may have fallen on your favourite play, but this summer, Propstore
– a pop-up riverfront cafe and bar built using scenery and props from recent National Theatre productions – is
stealing the show.
In a small space
on London's South Bank, near the National Theatre’s riverside entrance, diners,
drinkers, theatre-goers and tourists can play “spot the prop” among the
eclectic collection of more than 1,000 items on display.
September, all are welcome to take a seat on the House of Commons bench from
James Graham's production of This House, arrange
to meet a friend under a lamp post from Simon Stephens' Port, or walk over the
outline of a dead dog on the flooring from The
Curious Incident of a Dog in the Night-Time
(which has now transferred to the West End’s Apollo Theatre). And don't worry if your theatre trivia is not
up to scratch, each item is clearly labelled with details of the stage it set.
menu of traditional English snacks with a twist (try the fish finger sandwich) is
available all day, while the bar – offering English wines, Greenwich-based
Meantime draught beer and gin from
Hammersmith micro-distillery Sipsmith – turns
into a dance floor on Friday and Saturday, thanks to a weekend line-up of DJs
and live music that includes the emerging five-piece band Rhys Lewis and The Relics and hip hop soul singer JJ Rosa.
Theatre props and costumes are usually stored in a warehouse in Brixton, a
dusty space that holds more than 100,000 items. Propstore uses just a small
selection of these to showcase the creativity and attention to detail that goes
on behind the scenes. If it doesn’t inspire more people to book tickets to see
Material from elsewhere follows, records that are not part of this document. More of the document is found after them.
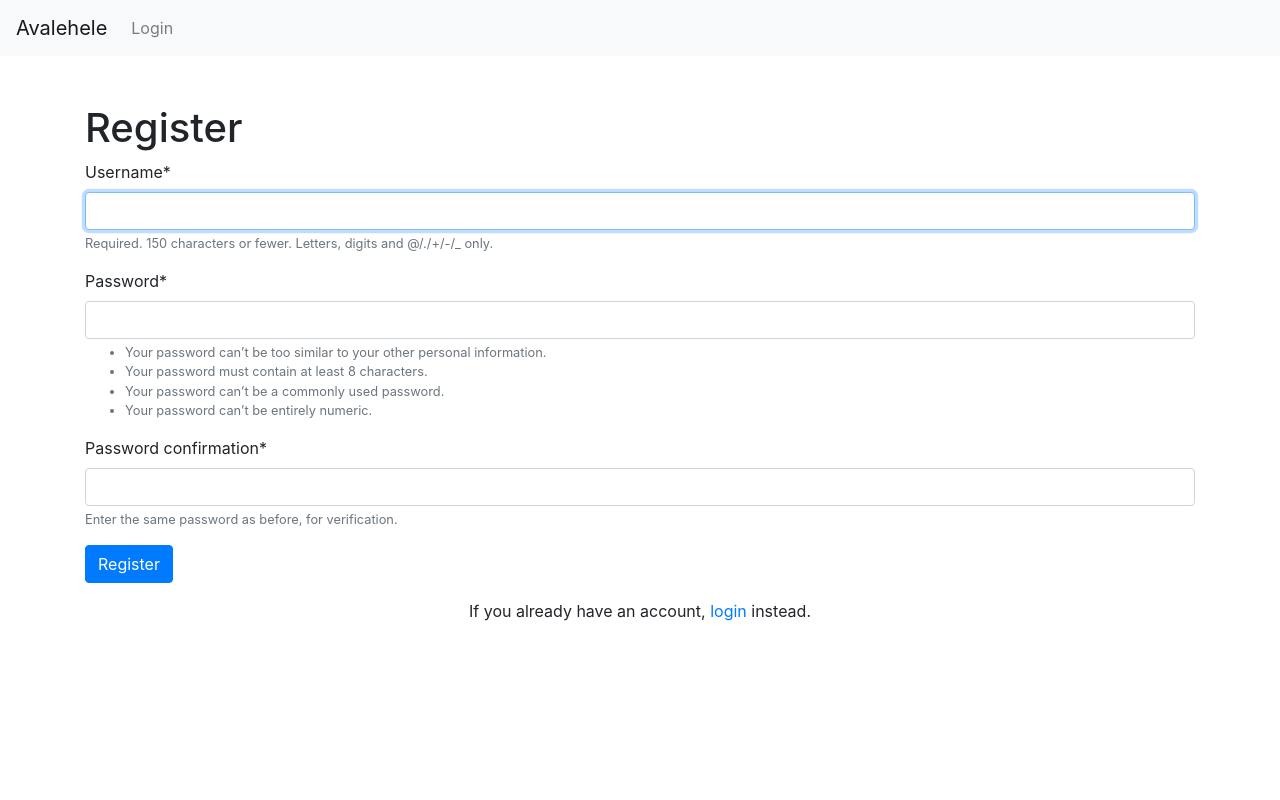
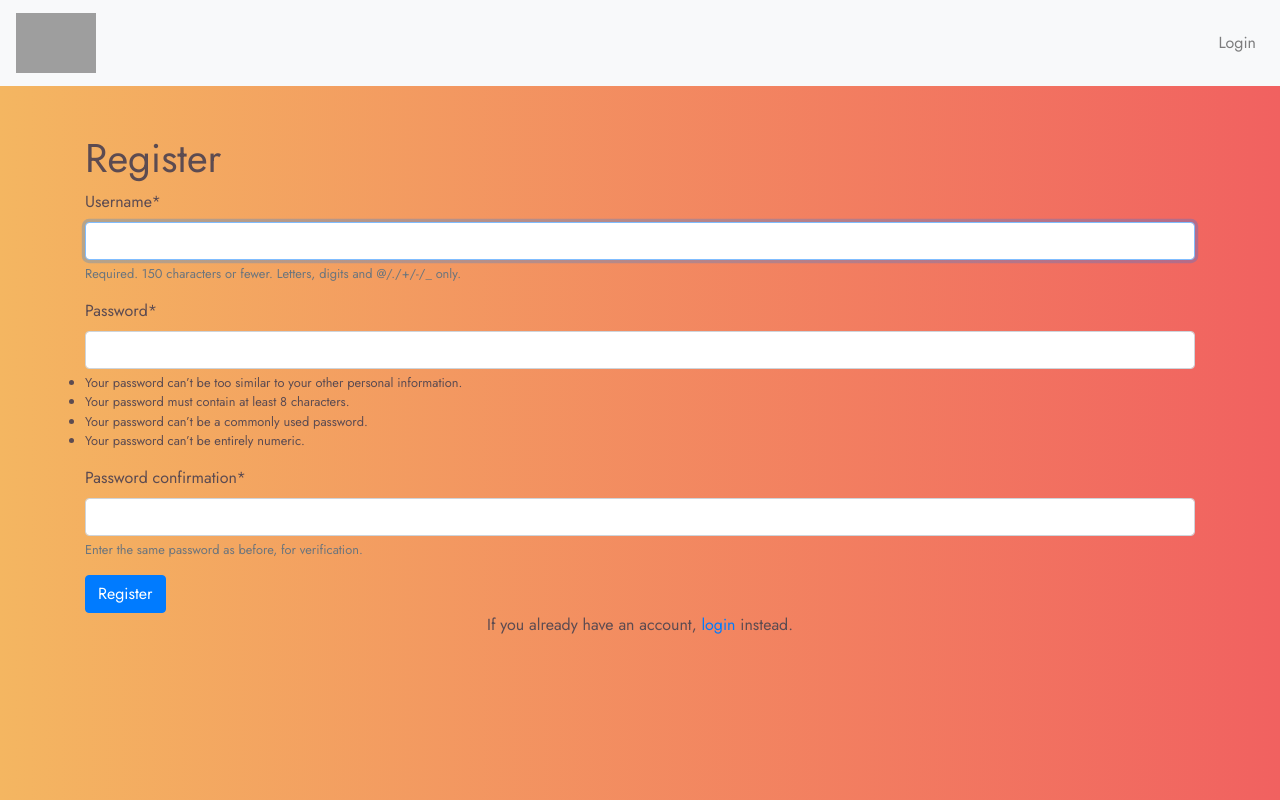
Before and after one commit to MarleenRahe/jube-tore-projekt, a Django app: page /register in a window 1280 px wide. Run offline with Django 4.2, Linux system fonts and the light colour scheme; some libraries are stand-ins or nearby versions; grey boxes are pictures that could not be loaded.

Commit message:
css enne kui ma kõik pekki keeran

```diff
--- /dev/null
+++ b/veebileht/main/static/style/style1.css
@@ -0,0 +1,95 @@
+@import url('https://fonts.googleapis.com/css2?family=Jost:wght@400;700&display=swap');
+
+*{
+  margin: 0;
+  padding: 0;
+  box-sizing: border-box;
+  font-family: 'Jost', sans-serif;
+  outline: none;
+  color: #5c4b51;
+}
+
+body{
+  background: linear-gradient(to right, #f4b661, #f16160);
+}
+
+.wrapper{
+  min-height: 100vh;
+  display: flex;
+  justify-content: center;
+  align-items: center;
+}
+
+.form{
+  width: 425px;
+  height: auto;
+  background: #fff;
+  padding: 35px 50px;
+  border-radius: 2px;
+}
+
+.form .title{
+  text-align: center;
+  margin-bottom: 20px;
+  font-weight: 700;
+  font-size: 24px;
+}
+
+.form .input_wrap{
+  margin-bottom: 20px;
+  width: 325px;
+  position: relative;
+}
+
+.form .input_wrap:last-child{
+  margin-bottom: 0;
+}
+
+.form .input_wrap label{
+  display: block;
+  margin-bottom: 5px;
+}
+
+.form .input_wrap input{
+  padding: 15px;
+  width: 100%;
+  border: 1px solid transparent;
+  font-size: 16px;
+  border-radius: 3px;
+}
+
+.form .input_wrap .input{
+  background: #f5f4f4;
+  padding-right: 35px;
+}
+
+
+.form .input_wrap .input:focus{
+  border-color: #1dbf73;
+}
+
+.form .input_wrap .input_field{
+  position: relative;
+}
+
+.form .input_wrap .btn{
+  text-transform: uppercase;
+  letter-spacing: 3px;
+  color: #fff;
+}
+
+.form .input_wrap .btn.disabled{
+  background: #727272;
+}
+
+.form .input_wrap .btn.enabled{
+  background: #1dbf73;
+  cursor: pointer;
+}
+
+.form .input_wrap .error_msg{
+  font-size: 15px;
+  margin-bottom: 5px;
+  color: #f74040;
+  display: none;
+}
--- a/veebileht/main/templates/base.html
+++ b/veebileht/main/templates/base.html
@@ -1,3 +1,5 @@
+{% load static %}
+
 <html>
 <head>
     <title>{% block title %}Midagi midagi{% endblock %}</title>
@@ -11,19 +13,21 @@
     <meta name="viewport" content="width=device-width, initial-scale=1.0">
     <!--Bootstrap CSS-->
     <link rel="stylesheet" href="https://stackpath.bootstrapcdn.com/bootstrap/4.4.1/css/bootstrap.min.css" integrity="sha384-Vkoo8x4CGsO3+Hhxv8T/Q5PaXtkKtu6ug5TOeNV6gBiFeWPGFN9MuhOf23Q9Ifjh" crossorigin="anonymous">
-
+    <link rel="stylesheet" type="text/css" href="{% static 'style/style1.css' %}">
 </head>
 
 <body>
 
 <!--Navbar-->
     <nav class="navbar navbar-expand-lg navbar-light bg-light">
-      <a class="navbar-brand" href=".">Avalehele</a>
+      <a class="navbar-brand" href=".">
+          <img src="https://media.geeksforgeeks.org/wp-content/cdn-uploads/gfg_200X200.png" alt="..." height="60">
+      </a>
       <button class="navbar-toggler" type="button" data-toggle="collapse" data-target="#navbarText" aria-controls="navbarText" aria-expanded="False" aria-label="Toggle navigation">
         <span class="navbar-toggler-icon"></span>
       </button>
       <div class="collapse navbar-collapse" id="navbarText">
-        <ul class="navbar-nav">
+        <ul class="navbar-nav ml-auto">
           {% if user.is_authenticated %}
 
           <li class="nav-item">
@@ -40,7 +44,6 @@
           </li>
 
           {% endif %}
-        </ul>
       </div>
     </nav>
 
--- a/veebileht/veebileht/settings.py
+++ b/veebileht/veebileht/settings.py
@@ -26,6 +26,10 @@ SECRET_KEY = 'django-insecure-f#hot1kp8bh^(c1%n3s(emv)!qpvjgj*v1=j_5sp^!v#mzkqcz
 DEBUG = True
 
 ALLOWED_HOSTS = []
+
+STATICFILES_DIRS = [
+    "jube-tore-projekt/veebileht/main/static"
+]
 
 
 # Application definition
```
Also changed, not shown: veebileht/db.sqlite3.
a play, the restaurant and bar can at least provide a temporary backdrop to the
everyday drama in the lives of Londoners.
Dalamal is the London Localite for BBC Travel